As an adult, I didn’t love this so much. It’s okay, I guess, but it is overlong and feels too angsty for my taste. Laurel’s romance with Sky lacks chemistry and takes a backseat to more interesting relationships, particularly the blooming romance between best friends Hannah and Natalie.
Nothing really happens for at least the first half. The suspense over May’s death just took way too long to reveal.
The teen alcohol use may be realistic, but I found it excessive. I’ve lived overseas for four years now, and it’s quite different here from how it was when I lived in Texas. I don’t doubt that some teens drink here, but high schoolers in general here seem a lot less wild than their USA peers. So, maybe this amount of teen drinking is realistic for American teens (I sure hope not), but does it really need to seem so normal for teen girls to regularly steal alcohol or use their sex appeal to get strangers to buy them alcohol? Laurel (who is only like 14!) and her friends drink like fishes.
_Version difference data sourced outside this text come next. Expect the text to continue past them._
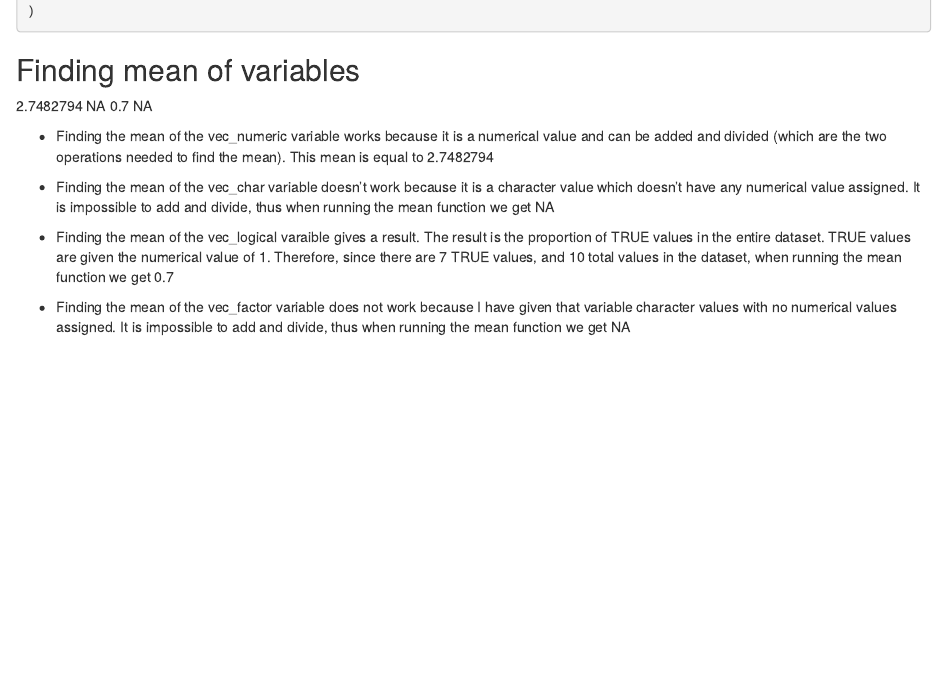
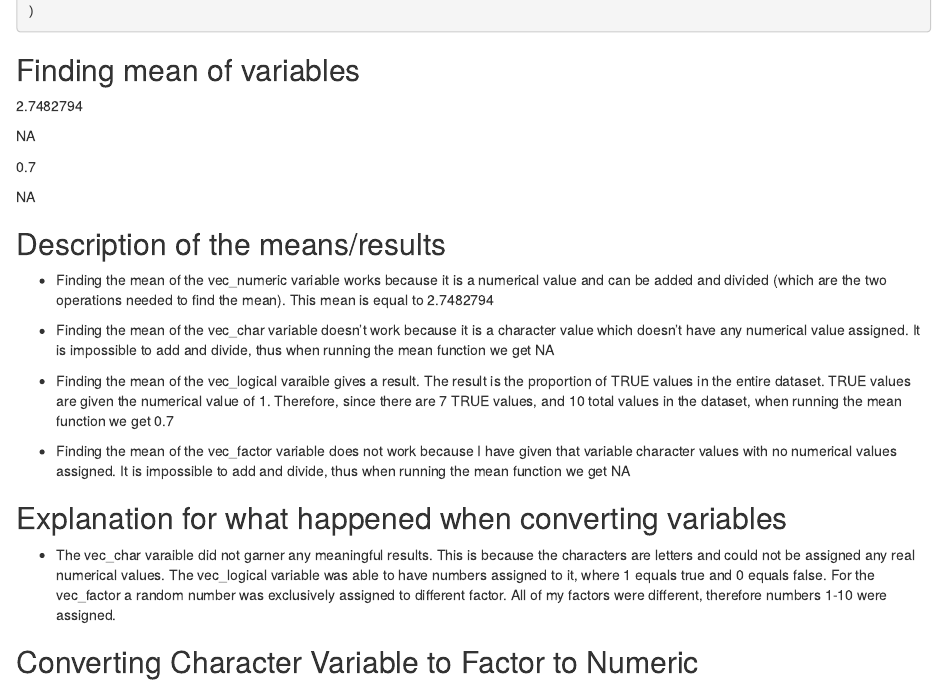
Before and after one commit to cs3652/Homework1, an R Markdown document (p8105_hw1_cs3652.Rmd): the page in a window 1100 px wide, from 450 px down. The pictures show the output file p8105_hw1_cs3652.html that the author committed with the source, opened offline.

Commit message:
Converting using the as.numeric function.

````diff
--- a/p8105_hw1_cs3652.Rmd
+++ b/p8105_hw1_cs3652.Rmd
@@ -30,16 +30,35 @@ Problem1_df = tibble(
 ##Finding mean of variables
 
 `r mean(Problem1_df$vec_numeric)`
+
 `r mean(Problem1_df$vec_char)`
+
 `r mean(Problem1_df$vec_logical)`
+
 `r mean(Problem1_df$vec_factor)`
 
 ##Description of the means/results
 
-- Finding the mean of the vec_numeric variable works because it is a numerical value and can be added and divided (which are the two operations needed to find the mean). This mean is equal to `r mean(Problem1_df$vec_numeric)`
+* Finding the mean of the vec_numeric variable works because it is a numerical value and can be added and divided (which are the two operations needed to find the mean). This mean is equal to `r mean(Problem1_df$vec_numeric)`
 
-- Finding the mean of the vec_char variable doesn't work because it is a character value which doesn't have any numerical value assigned. It is impossible to add and divide, thus when running the mean function we get `r mean(Problem1_df$vec_char)`
+* Finding the mean of the vec_char variable doesn't work because it is a character value which doesn't have any numerical value assigned. It is impossible to add and divide, thus when running the mean function we get `r mean(Problem1_df$vec_char)`
 
-- Finding the mean of the vec_logical varaible gives a result. The result is the proportion of TRUE values in the entire dataset. TRUE values are given the numerical value of 1. Therefore, since there are 7 TRUE values, and 10 total values in the dataset, when running the mean function we get `r mean(Problem1_df$vec_logical)`
+* Finding the mean of the vec_logical varaible gives a result. The result is the proportion of TRUE values in the entire dataset. TRUE values are given the numerical value of 1. Therefore, since there are 7 TRUE values, and 10 total values in the dataset, when running the mean function we get `r mean(Problem1_df$vec_logical)`
 
-- Finding the mean of the vec_factor variable does not work because I have given that variable character values with no numerical values assigned. It is impossible to add and divide, thus when running the mean function we get `r mean(Problem1_df$vec_factor)`
+* Finding the mean of the vec_factor variable does not work because I have given that variable character values with no numerical values assigned. It is impossible to add and divide, thus when running the mean function we get `r mean(Problem1_df$vec_factor)`
+
+
+```{r, include = FALSE}
+##Converting Variables from one type to another
+
+as.numeric(Problem1_df$vec_char)
+
+as.numeric(Problem1_df$vec_logical)
+
+as.numeric(Problem1_df$vec_factor)
+```
+
+##Explanation for what happened when converting variables
+* The vec_char varaible did not garner any meaningful results. This is because the characters are letters and could not be assigned any real numerical values. The vec_logical variable was able to have numbers assigned to it, where 1 equals true and 0 equals false. For the vec_factor a random number was exclusively assigned to different factor. All of my factors were different, therefore numbers 1-10 were assigned.
+
+##Converting Character Variable to Factor to Numeric
````
Also changed, not shown: p8105_hw1_cs3652.html.
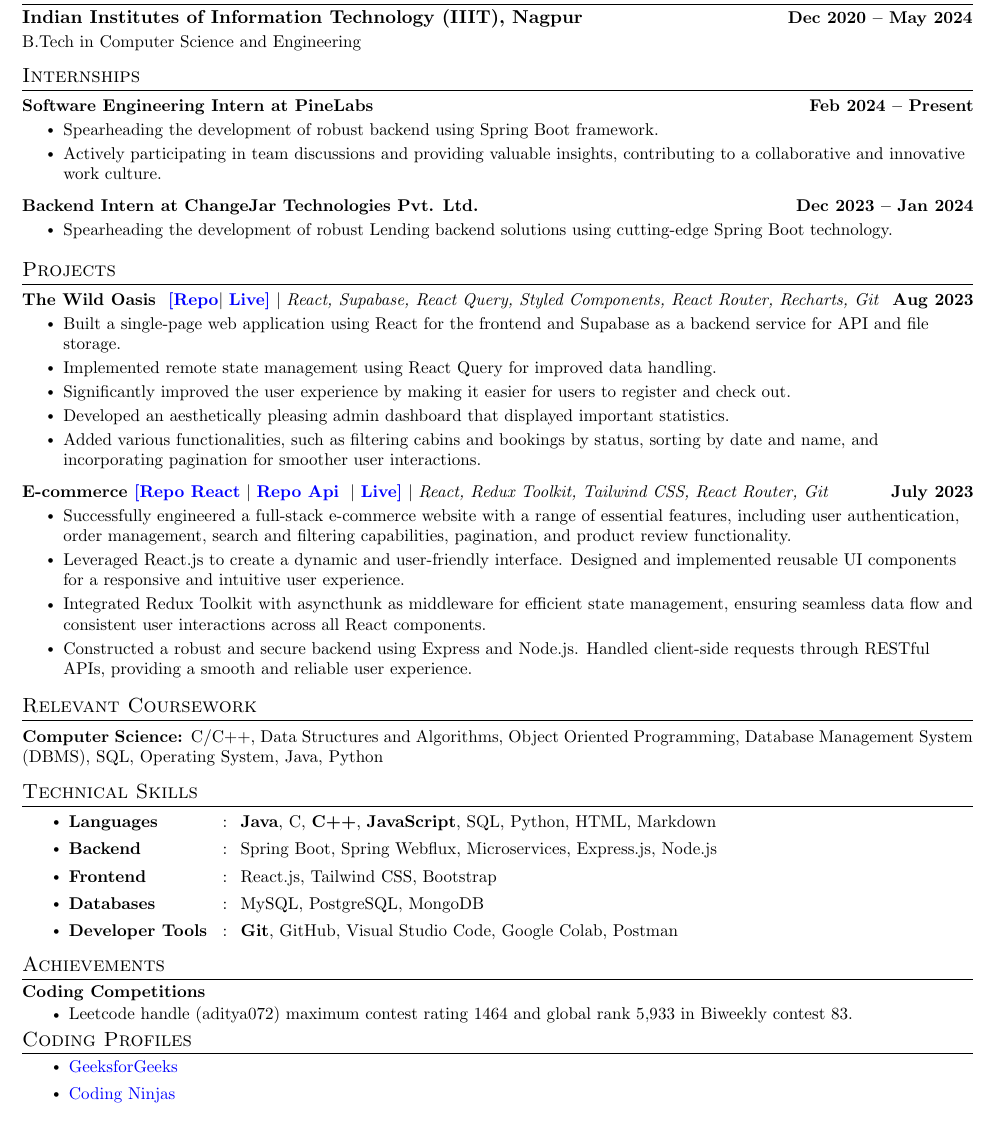
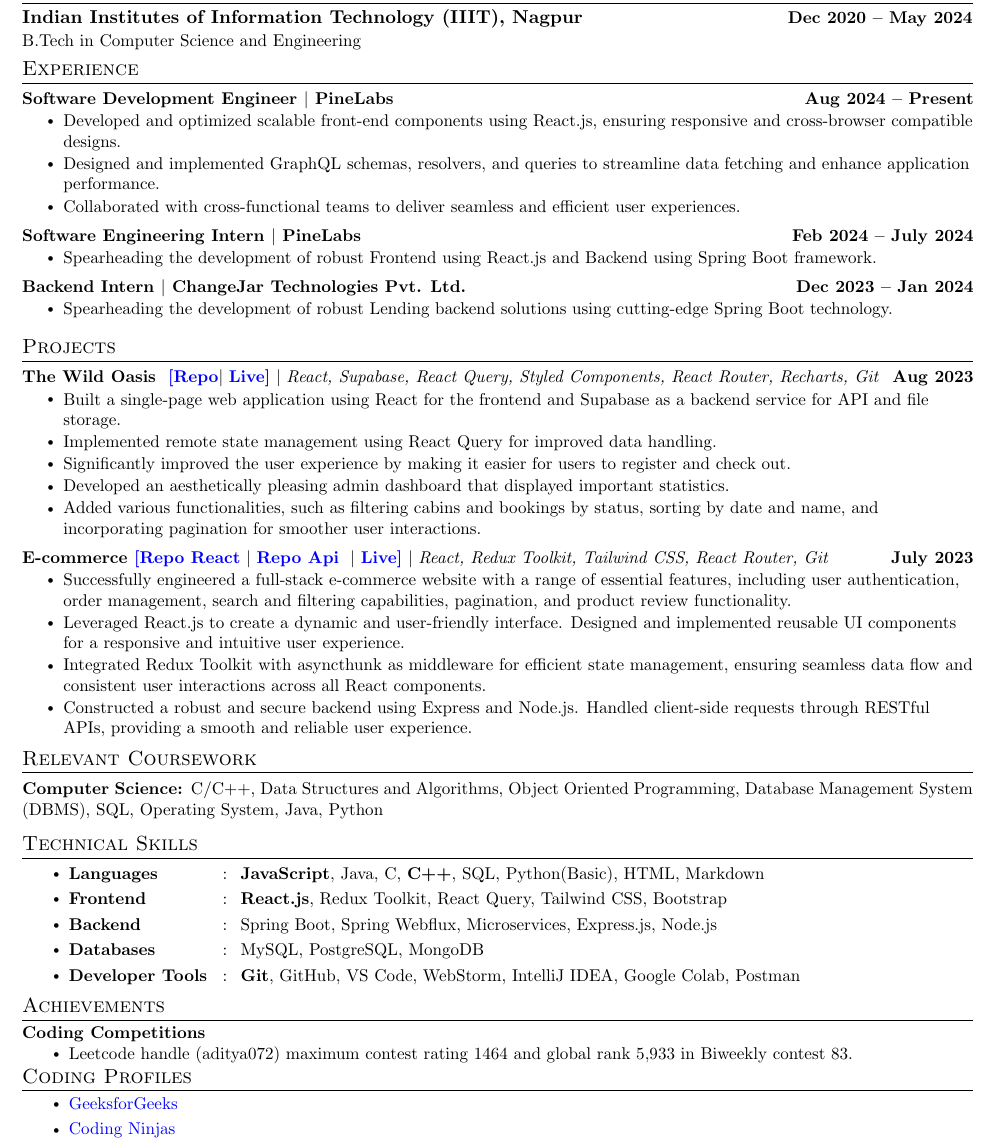
Before and after one commit to aditya-072/resume, a LaTeX document (Aditya Suman.tex): part of the page, cut so that both start at the same text. Compiled offline with pdfLaTeX.

Commit message:
update: updated experience section

```diff
--- a/Aditya Suman.tex
+++ b/Aditya Suman.tex
@@ -166,21 +166,31 @@
 \vspace{-5.0mm}
 
 %--------INTERNSHIPS-------
-\section{Internships}
+\section{Experience}
 \vspace{-5pt}
 \resumeSubHeadingListStart
 
 \resumeProjectHeading
-{\textbf{Software Engineering Intern at PineLabs}}{Feb 2024 -- Present}
+{\textbf{Software Development Engineer $|$ PineLabs}}{Aug 2024 -- Present}
 \resumeItemListStart
-\resumeItem{Spearheading the development of robust backend using Spring Boot framework.}
-\resumeItem{Actively participating in team discussions and providing valuable insights, contributing to a collaborative and innovative work culture.}
+\resumeItem{Developed and optimized scalable front-end components using React.js, ensuring responsive and cross-browser compatible designs.}
+\resumeItem{Designed and implemented GraphQL schemas, resolvers, and queries to streamline data fetching and enhance application performance.}
+\resumeItem{Collaborated with cross-functional teams to deliver seamless and efficient user experiences.}
+
 \resumeItemListEnd
 
 \vspace{-15pt}
 
 \resumeProjectHeading
-{\textbf{Backend Intern at ChangeJar Technologies Pvt. Ltd.}}{Dec 2023 -- Jan 2024}
+{\textbf{Software Engineering Intern $|$ PineLabs}}{Feb 2024 -- July 2024}
+\resumeItemListStart
+\resumeItem{Spearheading the development of robust Frontend using React.js and Backend using Spring Boot framework.}
+\resumeItemListEnd
+
+\vspace{-15pt}
+
+\resumeProjectHeading
+{\textbf{Backend Intern $|$ ChangeJar Technologies Pvt. Ltd.}}{Dec 2023 -- Jan 2024}
 \resumeItemListStart
 \resumeItem{Spearheading the development of robust Lending backend solutions using cutting-edge Spring Boot technology.}
 \resumeItemListEnd
@@ -192,8 +202,9 @@
 \section{Projects}
 \vspace{-5pt}
 \resumeSubHeadingListStart
+
 \resumeProjectHeading
-{\textbf{The Wild Oasis} \href{https://github.com/aditya-072/the-wild-oasis/}{\color{blue}\textbf{ [Repo}}$|$ \href{https://the-wild-oasis-8n4x9es90-adityas-projects-0f3105ee.vercel.app}{\color{blue}\textbf{Live]}} $|$ \emph{React, Supabase, React Query, Styled Components, React Router, Recharts, Git }}{Aug 2023}
+{\textbf{The Wild Oasis} \href{https://github.com/aditya-072/the-wild-oasis/}{\color{blue}\textbf{ [Repo}}$|$ \href{https://the-wild-oasis-d7bq.onrender.com}{\color{blue}\textbf{Live]}} $|$ \emph{React, Supabase, React Query, Styled Components, React Router, Recharts, Git }}{Aug 2023}
 \resumeItemListStart
 \resumeItem{Built a single-page web application using React for the frontend and Supabase as a backend service for API and file
 storage.}
@@ -231,11 +242,11 @@
 
 \section{Technical Skills}
 \begin{itemize}
-\resumeSectionType{Languages}{:}{\textbf{Java}, C, \textbf{C++}, \textbf{JavaScript}, SQL, Python, HTML, Markdown}
+\resumeSectionType{Languages}{:}{ \textbf{JavaScript}, Java, C, \textbf{C++},  SQL, Python(Basic), HTML, Markdown}
+\resumeSectionType{Frontend}{:}{\textbf{React.js}, Redux Toolkit, React Query, Tailwind CSS, Bootstrap}
 \resumeSectionType{Backend }{:}{Spring Boot, Spring Webflux, Microservices, Express.js, Node.js}
-\resumeSectionType{Frontend}{:}{React.js, Tailwind CSS, Bootstrap}
 \resumeSectionType{Databases}{:}{MySQL, PostgreSQL, MongoDB}
-\resumeSectionType{Developer Tools}{:}{\textbf{Git}, GitHub, Visual Studio Code, Google Colab, Postman}
+\resumeSectionType{Developer Tools}{:}{\textbf{Git}, GitHub, VS Code, WebStorm, IntelliJ IDEA, Google Colab, Postman}
 \end{itemize}
 \vspace{-13pt}
 
```
Also changed, not shown: Aditya Suman.tex (2 more changed lines).
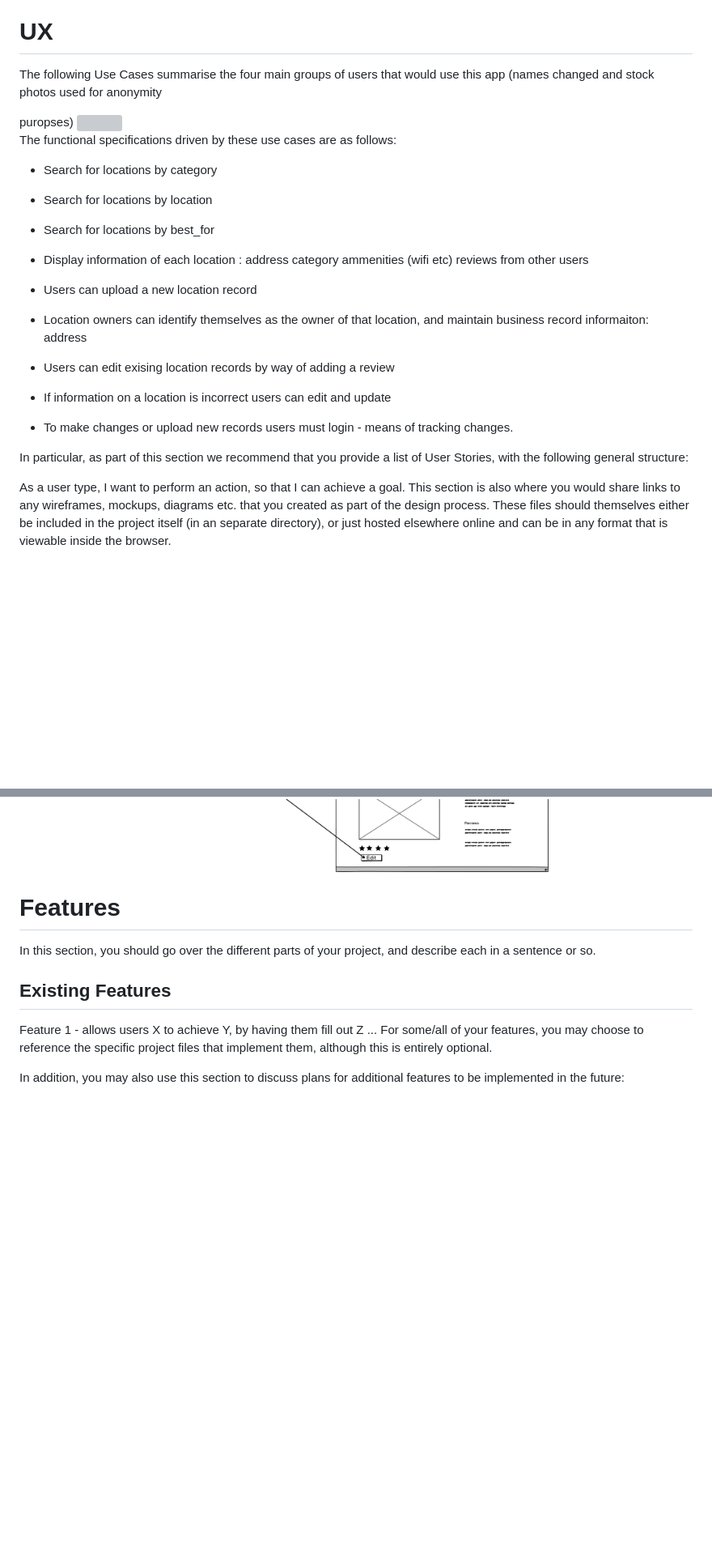
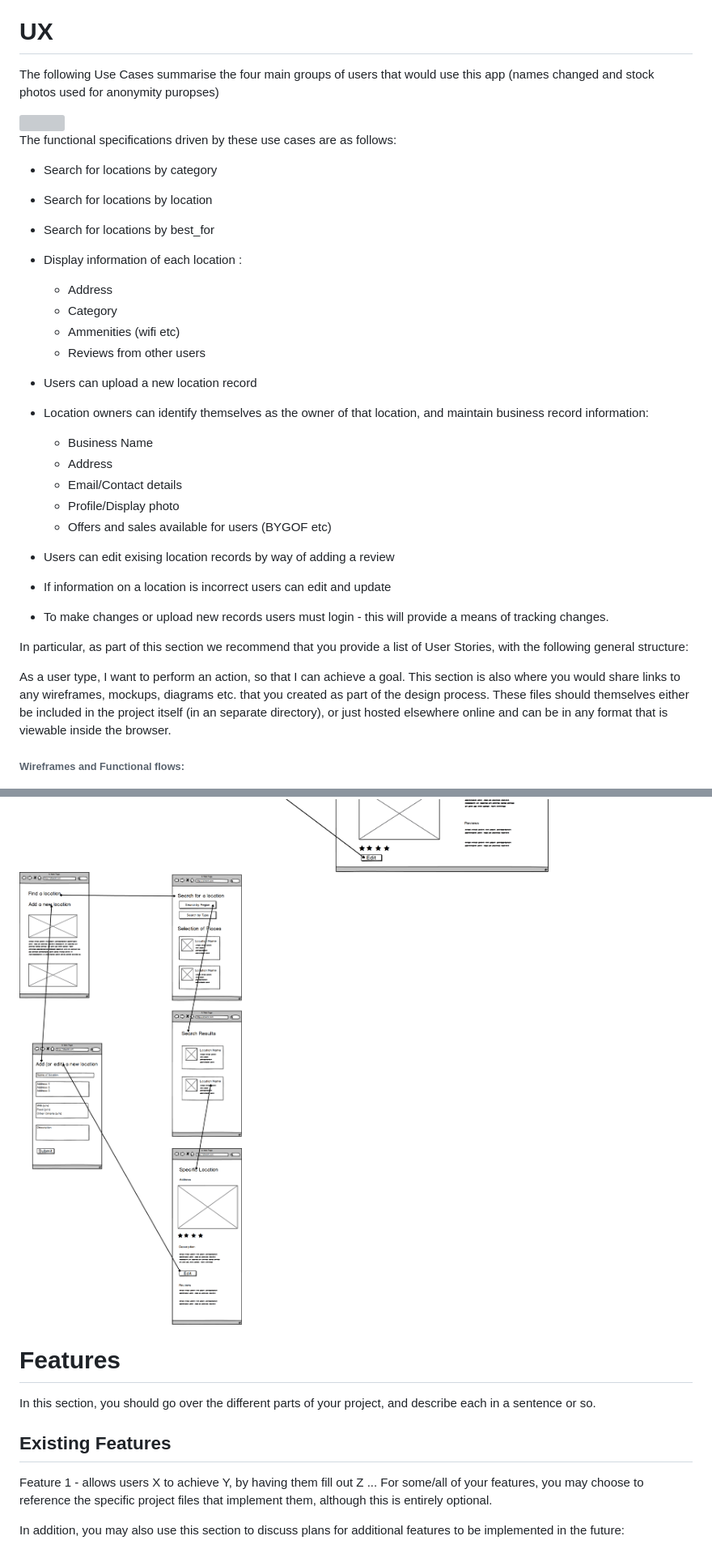
Before and after one commit to SammyDartnall10/alt_work, a Markdown page: README.md, 2 parts joined by grey strips. Shown: that part at 81% size. Rendered like a GitHub page; pictures changed too: readme_static/Layout_Mobile.png (added); blank space fills up the shorter version; grey boxes are pictures that could not be loaded.

```diff
--- a/README.md
+++ b/README.md
@@ -18,7 +18,7 @@
 
 <h1>UX</h1>
 
-<p>The following Use Cases summarise the four main groups of users that would use this app (names changed and stock photos used for anonymity</p> puropses)
+<p>The following Use Cases summarise the four main groups of users that would use this app (names changed and stock photos used for anonymity puropses)</p>
 
 <img src="readme_static/Use_Stories_Cropped.jpg">
 
@@ -31,28 +31,37 @@
 - Search for locations by best_for
 
 - Display information of each location :
-	address
-	category
-	ammenities (wifi etc)
-    reviews from other users
+	* Address
+	* Category
+	* Ammenities (wifi etc)
+    * Reviews from other users
 
 - Users can upload a new location record
 
-- Location owners can identify themselves as the owner of that location, and maintain business record informaiton:
-    address
+- Location owners can identify themselves as the owner of that location, and maintain business record information:
+    * Business Name
+    * Address
+    * Email/Contact details
+    * Profile/Display photo
+    * Offers and sales available for users (BYGOF etc)
+
 
 - Users can edit exising location records by way of adding a review
 
 - If information on a location is incorrect users can edit and update
 
-- To make changes or upload new records users must login - means of tracking changes.
+- To make changes or upload new records users must login - this will provide a means of tracking changes.
 
 In particular, as part of this section we recommend that you provide a list of User Stories, with the following general structure:
 
 As a user type, I want to perform an action, so that I can achieve a goal.
 This section is also where you would share links to any wireframes, mockups, diagrams etc. that you created as part of the design process. These files should themselves either be included in the project itself (in an separate directory), or just hosted elsewhere online and can be in any format that is viewable inside the browser.
 
+<h6>Wireframes and Functional flows:</h6>
+
 <img src="readme_static/Layout.png">
+
+<img src="readme_static/Layout_Mobile.png">
 
 <h1>Features</h1>
 
```
Also changed, not shown: other parts of README.md (+12 -2 lines).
And how did they never get into any trouble with all their school-skipping? I would think they would get caught at some point.
All the parents in this book SUCK. All of them. They are self-absorbed (Laurel’s mom), clueless (Laurel’s dad), completely out-of-it (Sky’s mom), frail (Hannah’s grandparents), or abusive (Hannah’s parental older brother). The only parent who might possibly be sort-of normal is Natalie’s mom, but we can’t really know for sure because she is barely mentioned at all. Laurel’s Aunt Amy is okay, but she’s also a bit ridiculous with her strict rules and blind following of a “Jesus Man.” I just love it when all the teenagers–several of whom who get stoned and drink every day–are so much more mature and responsible than all of the adults.
I thought I’d really like the letters to the famous people, but it honestly felt a bit gimmicky. Most of the letters read like diary entries and only mentioned the famous person at the very beginning and end of the letter. I say “most” because I really did like one particular letter. In a letter to Kurt Cobain, Laurel angrily asks Kurt how he could kill himself and leave his daughter to grow up without him. It’s a fair question that highlights the pain family members go through after a loved one commits suicide.
THEMES: suicide, first love, physical abuse, rape, grief, parental separation
THE BOTTOM LINE: Even though I didn’t love it personally, I would still recommend it to teens who like emotional realistic fiction. I felt the alcohol use was excessive, but it would not keep me from recommending the book.
STATUS IN MY LIBRARY: We don’t currently have it, but I am not opposed to getting it at some point. We do have lots of similar books in our library right now, so it’s not a priority purchase at this time.
- Overall: 2/5
- Creativity: 2/5
- Characters: 1/5–flat characters that I didn’t really care about
- Engrossing: 1/5–only 336 pages, but that was waaayyyy toooo llooooonnnnngggg!
- Writing: 2/5
- Appeal to teens: 4/5
- Appropriate length to tell the story: 1/5
- Language: medium; sh*t and fu*k
- Sexuality: medium-high–kissing (includes F/F without shirts), non-descript touching/rubbing, rape (no details given), a boy masturbates during class, several different high school girls spend the night with older boys. I say medium-high here because none of these sexual scenes are very descriptive.
- Violence: mild-medium–evidence of physical abuse (bruises), rape
- Drugs/Alcohol: high–smoking pot; teens drink hard liquor often, including alone, with friends, and at parties
This title also appears on my Teen Mental Health Booklist on Pinterest: